Initially, the necromancer has complete control over them, but eventually many undead will break free and flee their masters. Then they make a beeline for their former family and friends. Driven by their hate, they will go to any lengths to find and kill them.
Okay, yeah, that’s pretty evil. Nobody wants to wake up in the night to find their dead wife looming over them with an axe, shouting about how terrible they are while trying to kill them. If that’s a side-effect of necromancy, you can see why it’d be very illegal.
Necromancy mostly uses hate-filled undead, but there are other kinds, mostly occurring naturally. Ghosts, wraiths, banshees, and so on are fueled by unpleasant emotions like depression, greed, agony, and jealousy. They’re all sentient, and all of them are feared, though not as much as the hate-filled ones.
The purpose of a backstory in an MMO is to help create compelling game scenarios. Otherwise, I would just pencil in “they’re evil because I said so” and be done with it. What can this backstory do to make the game more interesting? Well, let’s brainstorm:
- Skeletons like to band together in little clusters to give each other emotional support: they need to keep their hatred high. When they’re not hating, they get weak-kneed and sluggish. So they give each other little pep talks about why they should hate their family, or that deer over there, or that player coming over to kill them.
- The Combat Psychology skill now has direct tie-ins to undeath. If you make a skeleton feel less hatred, you’ll literally make him weaker. Psychoanalysis can kill the undead!
- It lets us have some startling scenarios. Imagine you’re in town when a skeleton runs by and starts banging on the door of a house. “Martha, it’s me, I’m back! Let me in!” He’s preying upon his wife, hoping she’ll open the door so he can kill her. And even if you save her, she’s likely to have mixed feelings about you killing her husband…
- Maybe depression in this world is now a serious public safety issue. Most suicides are committed by extremely depressed people, and if they come back as ghosts, haunting their loved ones, they can spread more depression like an infectious disease. What would society do? Would they give depressed people more aggressive treatment, or would they banish them to the countryside? (For variety, it’d probably vary from city to city.)

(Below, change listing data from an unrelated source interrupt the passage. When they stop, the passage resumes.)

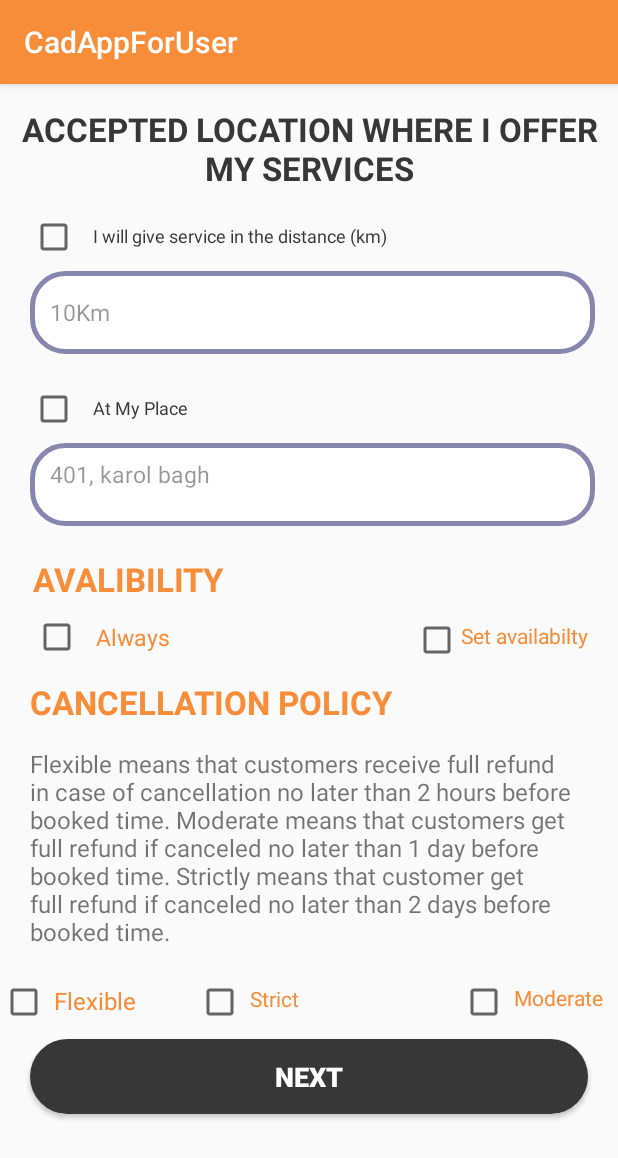
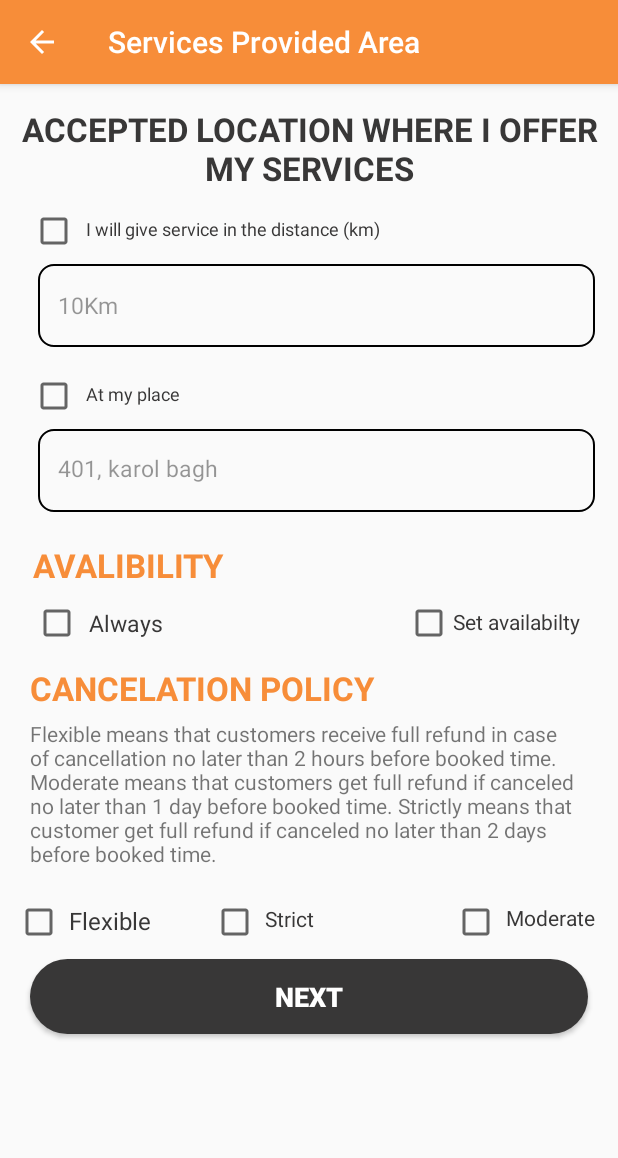
Before and after one commit to CreatorsDesireSolution/CadAppForUser, an Android app: the FreelancerServicesProvide screen opened directly, with no data from a screen before it, on a phone screen of 412 x 824 dp. Shown: the top 1158 px of the screen. Run offline under Robolectric (Android 15) with nearby library versions, the phone set to English and light mode, and no system bars.

Commit message:
add service and service provide change

```diff
--- a/app/src/main/java/com/example/cadappforuser/CompanySetAvalibiltyCustomActivityStaff.java
+++ b/app/src/main/java/com/example/cadappforuser/CompanySetAvalibiltyCustomActivityStaff.java
@@ -87,7 +87,6 @@ public class CompanySetAvalibiltyCustomActivityStaff extends AppCompatActivity {
             @Override
             public void onClick(View view) {
                 LayoutInflater inflater = (LayoutInflater) getApplicationContext().getSystemService(Context.LAYOUT_INFLATER_SERVICE);
-
                 PopupWindow pw = new PopupWindow(inflater.inflate(R.layout.popuplay, null, false), 600, 700, true);
                 pw.showAtLocation(relativeLayout, Gravity.CENTER, 0, 0);
             }
--- a/app/src/main/java/com/example/cadappforuser/FreelancerAddServicesActivity.java
+++ b/app/src/main/java/com/example/cadappforuser/FreelancerAddServicesActivity.java
@@ -31,7 +31,7 @@ Button btnService;
         int width = displayMetrics.widthPixels;
         int height = displayMetrics.heightPixels;
 
-        getWindow().setLayout((int) (width * .9), (int) (height * .3));
+        getWindow().setLayout((int) (width * .9), (int) (height * .5));
 
         WindowManager.LayoutParams params = getWindow().getAttributes();
         params.gravity = Gravity.CENTER;
--- a/app/src/main/java/com/example/cadappforuser/FreelancerServicesProvide.java
+++ b/app/src/main/java/com/example/cadappforuser/FreelancerServicesProvide.java
@@ -2,6 +2,7 @@ package com.example.cadappforuser;
 
 import android.content.Intent;
 import android.os.Bundle;
+import android.view.MenuItem;
 import android.view.View;
 import android.widget.Button;
 import android.widget.CheckBox;
@@ -9,6 +10,7 @@ import android.widget.CompoundButton;
 import android.widget.EditText;
 import android.widget.TextView;
 
+import androidx.appcompat.app.ActionBar;
 import androidx.appcompat.app.AppCompatActivity;
 
 public class FreelancerServicesProvide extends AppCompatActivity {
@@ -24,6 +26,9 @@ public class FreelancerServicesProvide extends AppCompatActivity {
     protected void onCreate(Bundle savedInstanceState) {
         super.onCreate(savedInstanceState);
         setContentView(R.layout.freelancer_activity_services_provide);
+
+        ActionBar actionBar=getSupportActionBar();
+        actionBar.setTitle("Services Provided Area");
 
         checkSetAvailability=findViewById(R.id.checkSetAvalibilty);
         txtSetAvailability=findViewById(R.id.txtSetAvalibilty);
@@ -106,5 +111,19 @@ public class FreelancerServicesProvide extends AppCompatActivity {
                 }
             }
         });
+
+        getSupportActionBar().setDisplayHomeAsUpEnabled(true);
+    }
+
+    @Override
+    public boolean onOptionsItemSelected(MenuItem item) {
+        if (item.getItemId() == android.R.id.home) {
+            onBackPressed();
+        }
+        return super.onOptionsItemSelected(item);
+    }
+    @Override
+    public void onBackPressed() {
+        super.onBackPressed();
     }
 }
--- a/app/src/main/java/com/example/cadappforuser/FreelancherAddNewServices.java
+++ b/app/src/main/java/com/example/cadappforuser/FreelancherAddNewServices.java
@@ -15,6 +15,8 @@ public class FreelancherAddNewServices extends AppCompatActivity {
     protected void onCreate(Bundle savedInstanceState) {
         super.onCreate(savedInstanceState);
         setContentView(R.layout.activity_freelancher_add_new_services);
+
+
 
         btn_addservices = findViewById(R.id.btn_addservices);
         btnNextService = findViewById(R.id.btn_nextservice);
--- a/app/src/main/res/layout/activity_freelancher_add_new_services.xml
+++ b/app/src/main/res/layout/activity_freelancher_add_new_services.xml
@@ -45,8 +45,11 @@
             android:layout_height="40dp"
             android:layout_alignParentBottom="true"
             android:layout_gravity="bottom"
-            android:background="@color/black"
+            android:background="@drawable/btnback"
             android:text="Next"
+            android:layout_marginLeft="20dp"
+            android:layout_marginRight="20dp"
+
             android:textColor="@color/white"
             android:textSize="16sp"
             android:id="@+id/btn_nextservice"
--- a/app/src/main/res/layout/freelancer_activity_services_provide.xml
+++ b/app/src/main/res/layout/freelancer_activity_services_provide.xml
@@ -27,16 +27,15 @@
             android:layout_height="wrap_content"
             android:layout_below="@+id/txtAcc"
             android:layout_marginLeft="20dp"
-            android:layout_marginTop="15dp"></CheckBox>
+            android:layout_marginTop="11dp"></CheckBox>
 
         <TextView
             android:id="@+id/txtKm"
             android:layout_width="wrap_content"
             android:layout_height="wrap_content"
             android:layout_below="@+id/txtAcc"
-            android:layout_marginLeft="10dp"
-
-            android:layout_marginTop="22dp"
+            android:layout_marginLeft="5dp"
+            android:layout_marginTop="17dp"
             android:layout_toRightOf="@+id/checkKm"
             android:hint="I will give service in the distance (km)"
             android:textColor="@color/black"
@@ -49,11 +48,11 @@
             android:layout_height="55dp"
             android:layout_below="@+id/txtKm"
             android:layout_alignParentRight="true"
-            android:layout_marginLeft="20dp"
+            android:layout_marginLeft="25dp"
             android:layout_marginTop="15dp"
             android:layout_marginRight="15dp"
             android:layout_marginBottom="5dp"
-            android:background="@drawable/profileimageback"
+            android:background="@drawable/background2"
             android:hint="10Km"
             android:paddingLeft="13dp"
             android:textColor="#8B000000"
@@ -69,17 +68,17 @@
             android:layout_height="wrap_content"
             android:layout_below="@+id/etKm"
             android:layout_marginLeft="20dp"
-            android:layout_marginTop="15dp"></CheckBox>
+            android:layout_marginTop="11dp"></CheckBox>
 
         <TextView
             android:id="@+id/txtAtMyPlace"
             android:layout_width="wrap_content"
             android:layout_height="wrap_content"
             android:layout_below="@+id/etKm"
-            android:layout_marginLeft="10dp"
-            android:layout_marginTop="22dp"
+            android:layout_marginLeft="5dp"
+            android:layout_marginTop="17dp"
             android:layout_toRightOf="@+id/checkAtMyPlace"
-            android:hint="At My Place"
+            android:hint="At my place"
             android:textColor="@color/black"
             android:textColorHint="@color/black"
             android:textSize="12sp"></TextView>
@@ -90,12 +89,12 @@
             android:layout_height="55dp"
             android:layout_below="@+id/txtAtMyPlace"
             android:layout_alignParentRight="true"
-            android:layout_marginLeft="20dp"
+            android:layout_marginLeft="25dp"
             android:layout_marginTop="15dp"
-            android:paddingTop="10dp"
+            android:paddingTop="15dp"
             android:layout_marginRight="15dp"
             android:layout_marginBottom="5dp"
-            android:background="@drawable/profileimageback"
+            android:background="@drawable/background2"
             android:hint="401, karol bagh"
             android:paddingLeft="13dp"
             android:textColor="#8B000000"
@@ -131,11 +130,11 @@
             android:layout_width="wrap_content"
             android:layout_height="wrap_content"
             android:layout_below="@+id/txtAv"
-            android:layout_marginLeft="10dp"
+            android:layout_marginLeft="5dp"
             android:layout_marginTop="13dp"
             android:layout_toRightOf="@+id/checkAlways"
             android:text="Always"
-            android:textColor="@color/colorAccent"
+            android:textColor="@color/black"
             android:textSize="15sp"
             android:textStyle="normal"></TextView>
 
@@ -144,7 +143,7 @@
             android:layout_width="wrap_content"
             android:layout_height="wrap_content"
             android:layout_below="@+id/txtAv"
-            android:layout_marginTop="10dp"
+            android:layout_marginTop="8dp"
             android:layout_toLeftOf="@+id/txtSetAvalibilty"></CheckBox>
 
 
@@ -155,9 +154,9 @@
             android:layout_below="@+id/txtAv"
             android:layout_alignParentEnd="true"
             android:layout_marginTop="13dp"
-            android:layout_marginRight="20dp"
+            android:layout_marginRight="25dp"
             android:text="Set availabilty"
-            android:textColor="@color/colorAccent"
+            android:textColor="@color/black"
             android:textStyle="normal"></TextView>
 
         <TextView
@@ -167,7 +166,7 @@
             android:layout_below="@+id/txtSetAvalibilty"
             android:layout_marginLeft="20dp"
             android:layout_marginTop="20sp"
-            android:text="CANCELLATION POLICY"
+            android:text="CANCELATION POLICY"
             android:textColor="@color/colorAccent"
             android:textSize="22dp"
             android:textStyle="bold"></TextView>
@@ -178,10 +177,10 @@
             android:layout_height="wrap_content"
             android:layout_below="@+id/txtCancel"
             android:layout_marginLeft="20dp"
-            android:layout_marginTop="15sp"
+            android:layout_marginTop="6sp"
             android:layout_marginRight="20dp"
             android:text="Flexible means that customers receive full refund in case of cancellation no later than 2 hours before booked time. Moderate means that customers get full refund if canceled no later than 1 day before booked time. Strictly means that customer get full refund if canceled no later than 2 days before booked time."
-            android:textSize="16sp"
+            android:textSize="14sp"
             android:textStyle="normal"></TextView>
 
 
@@ -189,7 +188,8 @@
             android:id="@+id/checkFlexible"
             android:layout_width="wrap_content"
             android:layout_height="wrap_content"
-
+            android:layout_marginLeft="10dp"
+            android:shadowColor="@color/colorAccent"
             android:layout_below="@+id/txtCancelText"
             android:layout_marginTop="20sp"></CheckBox>
 
@@ -202,7 +202,7 @@
             android:layout_marginTop="24dp"
             android:layout_toRightOf="@+id/checkFlexible"
             android:text="Flexible"
-            android:textColor="@color/colorAccent"
+            android:textColor="@color/black"
             android:textSize="16sp"
             android:textStyle="normal"></TextView>
 
@@ -212,6 +212,7 @@
             android:layout_height="wrap_content"
             android:layout_below="@+id/txtCancelText"
             android:layout_marginLeft="40dp"
+            android:shadowColor="@color/colorAccent"
             android:layout_marginTop="20dp"
             android:layout_toRightOf="@+id/txtFlexible"></CheckBox>
 
@@ -224,12 +225,13 @@
             android:layout_marginTop="24dp"
             android:layout_toRightOf="@+id/checkStrict"
             android:text="Strict"
-            android:textColor="@color/colorAccent"></TextView>
+            android:textColor="@color/black"></TextView>
 
         <CheckBox
             android:id="@+id/checkModerate"
             android:layout_width="wrap_content"
             android:layout_height="wrap_content"
+            android:shadowColor="@color/colorAccent"
             android:layout_below="@+id/txtCancelText"
             android:layout_marginTop="20dp"
             android:layout_toLeftOf="@+id/txtModerate"></CheckBox>
@@ -243,9 +245,9 @@
             android:layout_alignParentEnd="true"
             android:layout_marginLeft="4dp"
             android:layout_marginTop="23dp"
-            android:layout_marginRight="10dp"
+            android:layout_marginRight="15dp"
             android:text="Moderate"
-            android:textColor="@color/colorAccent"
+            android:textColor="@color/black"
             android:textStyle="normal"></TextView>
 
         <Button
```
Also changed, not shown: app/src/main/AndroidManifest.xml (+8 -4 lines), app/src/main/res/layout/freelancer_activity_add_services.xml (+40 -17 lines).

- If depression causes ghosts, that has lots of practical side-effects. When the constabulary investigates a suicide, they can just wait and see if a ghost appears. If no spirits have tormented the family within three days, they start to suspect foul play.
And much more. It gives me some interesting back-stories for tombs (“the elves created an undead-proof chamber, and…”) and it helps me create undead NPCs with more compelling personalities, from tragically evil skeleton minions to cruel and vicious vampire kings.
While the backstory isn’t super weird, I think it’s fresh enough that it won’t seem like the same old thing, either. And with any luck, it will be easy to see why raising the dead is Evil.